I didn't sleep well last night, and I think I wasn't the only one. The images coming from the Berlin Christmas market deeply troubled me.
We couldn't expect that we would be spared from terrorism in Germany, and that these terrible incidents would only take place elsewhere. And now, here we are.
What can we do? Countless attacks have taught us to show solidarity with the victims and their families.
But what can we actually do? An open society is vulnerable. A free society can be attacked at any time. This realization is bitter, it makes us anxious -- but anyone who suggests otherwise would be lying.
We should now stand as a country in unity -- and stand by our free and democratic values.
But those who play with these fears and fan the flames of hate render themselves accomplices to the attackers.
Of course, we should remain prudent and examine all the facts. It frightens me that some politicians, like some members of the AfD, take it upon themselves to decide who the culprit is, mere minutes after the attack.
"They are Merkel's Corpses", AfD member Pretzell tweeted, while rescue workers were still fighting to save the lives of the victims.
No, they are the criminals' victims -- they were killed by the attackers who drove the truck into the Christmas market.
I support the statement by Green Party chief Özdemir: The AfD lacks -- in addition to many other characteristics -- decency. How can someone with any honor tweet something like that at this hour?
This attack tests our civil society. Many honorable ladies and gentlemen have already fallen in the span of a few short minutes.

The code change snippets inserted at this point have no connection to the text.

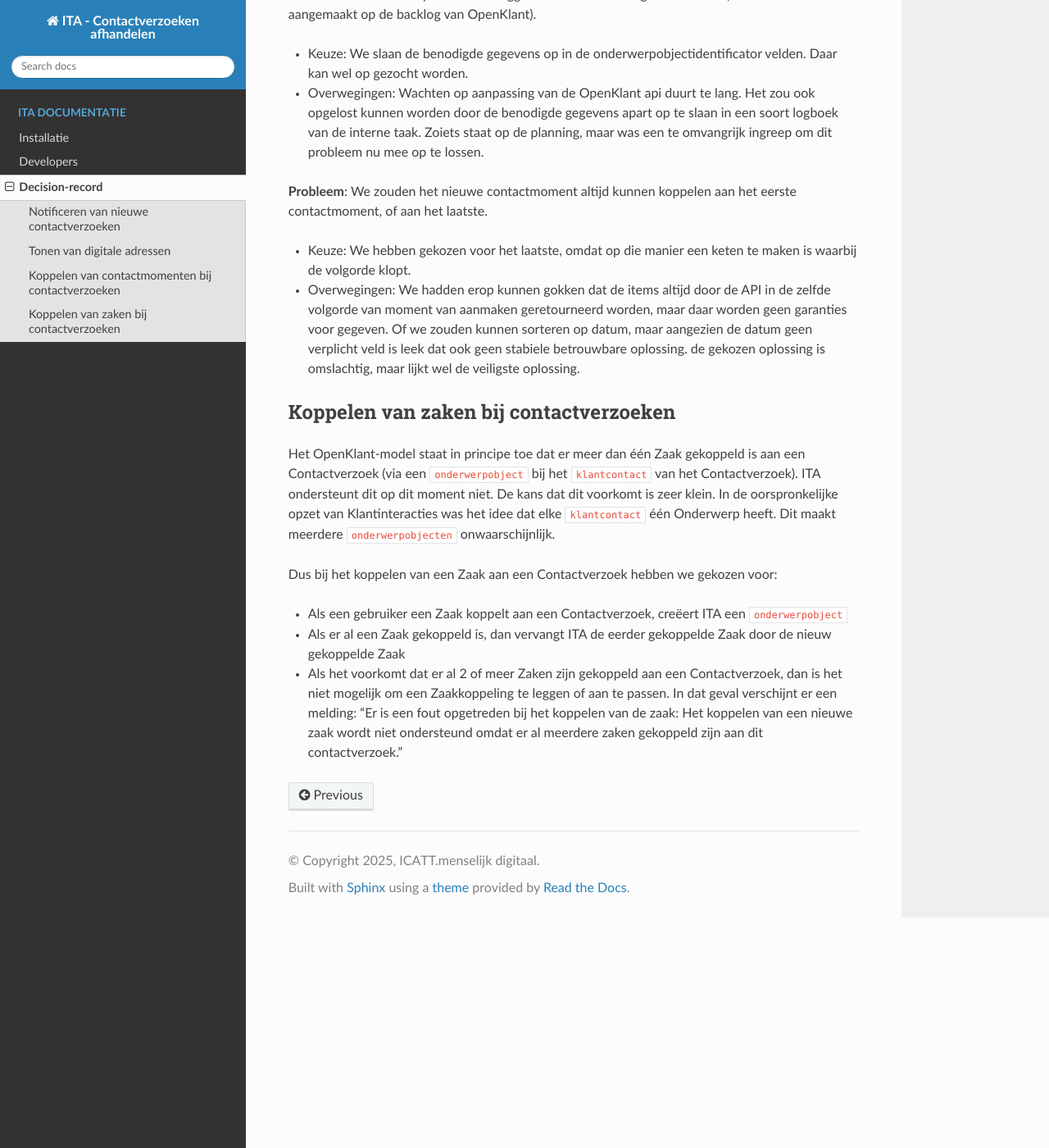
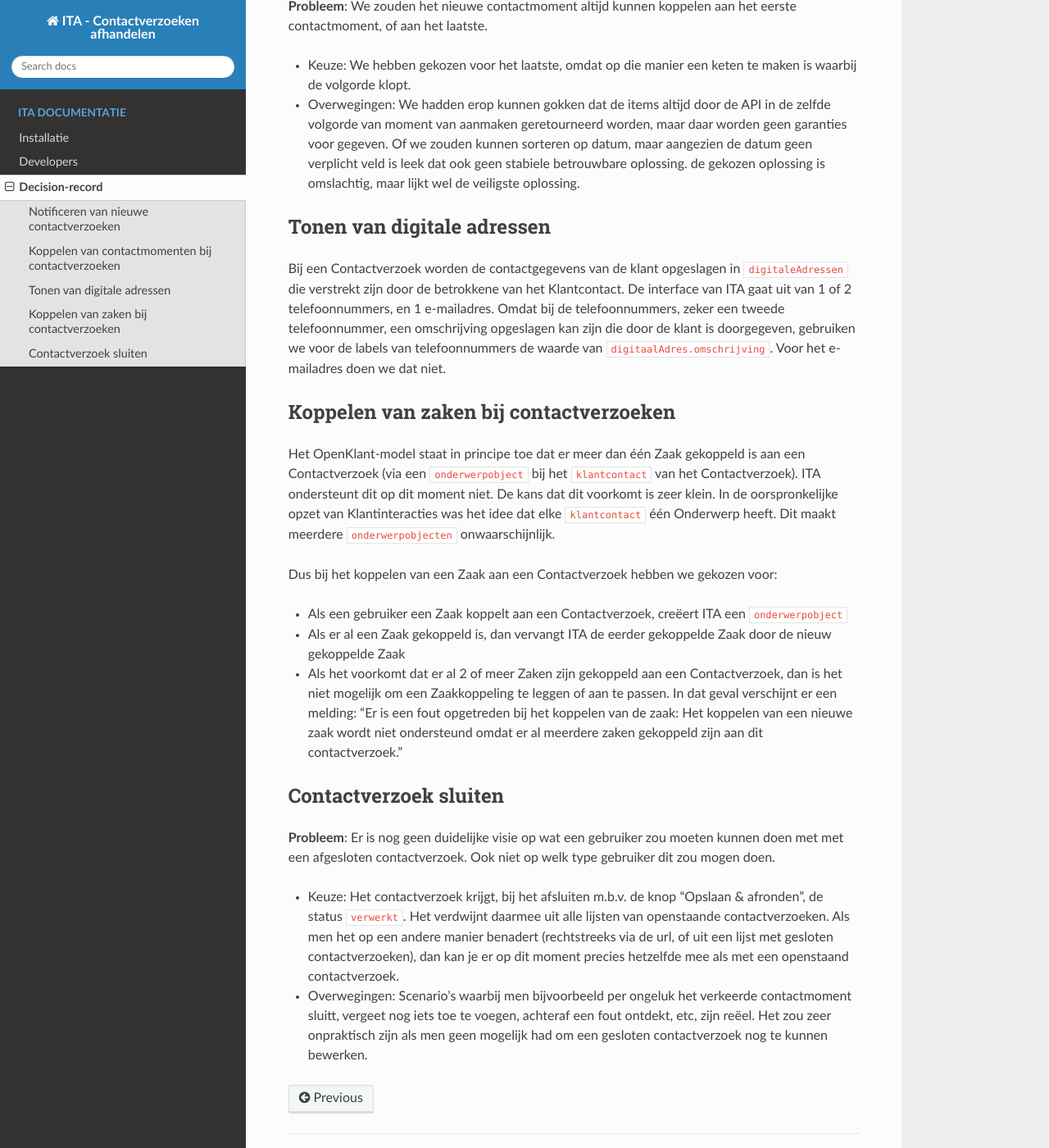
Before and after one commit to Interne-Taak-Afhandeling/.github, a Sphinx documentation site: the page built from docs/decision-record/index.rst, in a window 1280 px wide and 1400 px high, scrolled down 1044 px. Shown: the whole window at 82% size. Built offline with Sphinx 7.4.7 and the Read the Docs theme 3.1.0, drawn with Linux system fonts in a browser that asks for light colours; pages that are not in the unit, such as notebooks, are missing from menus; some of the changed text lies outside the part shown.

Commit message:
fix decision record

```diff
--- a/docs/decision-record/index.rst
+++ b/docs/decision-record/index.rst
@@ -35,6 +28,12 @@
 * Overwegingen: We hadden erop kunnen gokken dat de items altijd door de API in de zelfde volgorde van moment van aanmaken geretourneerd worden, maar daar worden geen garanties voor gegeven. Of we zouden kunnen sorteren op datum, maar aangezien de datum geen verplicht veld is leek dat ook geen stabiele betrouwbare oplossing. de gekozen oplossing is omslachtig, maar lijkt wel de veiligste oplossing.
 
 
+Tonen van digitale adressen
+---------------------------------
+
+Bij een Contactverzoek worden de contactgegevens van de klant opgeslagen in ``digitaleAdressen`` die verstrekt zijn door de betrokkene van het Klantcontact.
+De interface van ITA gaat uit van 1 of 2 telefoonnummers, en 1 e-mailadres.
+Omdat bij de telefoonnummers, zeker een tweede telefoonnummer, een omschrijving opgeslagen kan zijn die door de klant is doorgegeven, gebruiken we voor de labels van telefoonnummers de waarde van ``digitaalAdres.omschrijving``. Voor het e-mailadres doen we dat niet.
 
 Koppelen van zaken bij contactverzoeken
 ---------------------------------------------
@@ -46,3 +45,12 @@
 * Als een gebruiker een Zaak koppelt aan een Contactverzoek, creëert ITA een ``onderwerpobject``
 * Als er al een Zaak gekoppeld is, dan vervangt ITA de eerder gekoppelde Zaak door de nieuw gekoppelde Zaak
 * Als het voorkomt dat er al 2 of meer Zaken zijn gekoppeld aan een Contactverzoek, dan is het niet mogelijk om een Zaakkoppeling te leggen of aan te passen. In dat geval verschijnt er een melding: "Er is een fout opgetreden bij het koppelen van de zaak: Het koppelen van een nieuwe zaak wordt niet ondersteund omdat er al meerdere zaken gekoppeld zijn aan dit contactverzoek."
+
+Contactverzoek sluiten
+---------------------------------------------
+
+**Probleem**: Er is nog geen duidelijke visie op wat een gebruiker zou moeten kunnen doen met met een afgesloten contactverzoek. Ook niet op welk type gebruiker dit zou mogen doen.
+
+* Keuze: Het contactverzoek krijgt, bij het afsluiten m.b.v. de knop "Opslaan & afronden", de status ``verwerkt``. Het verdwijnt daarmee uit alle lijsten van openstaande contactverzoeken. Als men het op een andere manier benadert (rechtstreeks via de url, of uit een lijst met gesloten contactverzoeken), dan kan je er op dit moment precies hetzelfde mee als met een openstaand contactverzoek.
+
+* Overwegingen: Scenario's waarbij men bijvoorbeeld per ongeluk het verkeerde contactmoment sluitt, vergeet nog iets toe te voegen, achteraf een fout ontdekt, etc, zijn reëel. Het zou zeer onpraktisch zijn als men geen mogelijk had om een gesloten contactverzoek nog te kunnen bewerken.
```
Also changed, not shown: other parts of docs/decision-record/index.rst (+1 -8 lines).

According to media reports, a Pakistani refugee was named a suspect.
If this indeed is the case -- I should emphasize, the situation remains unclear -- then it would be a shame, because it means that our hospitality has been abused.
But would that discredit all people who seek our protection? Should 99.9 percent of refugees be held accountable?
No, that can't be the case. We should now stand as a country in unity -- and stand by our free and democratic values.
This post originally appeared on HuffPost Germany and has been translated into English.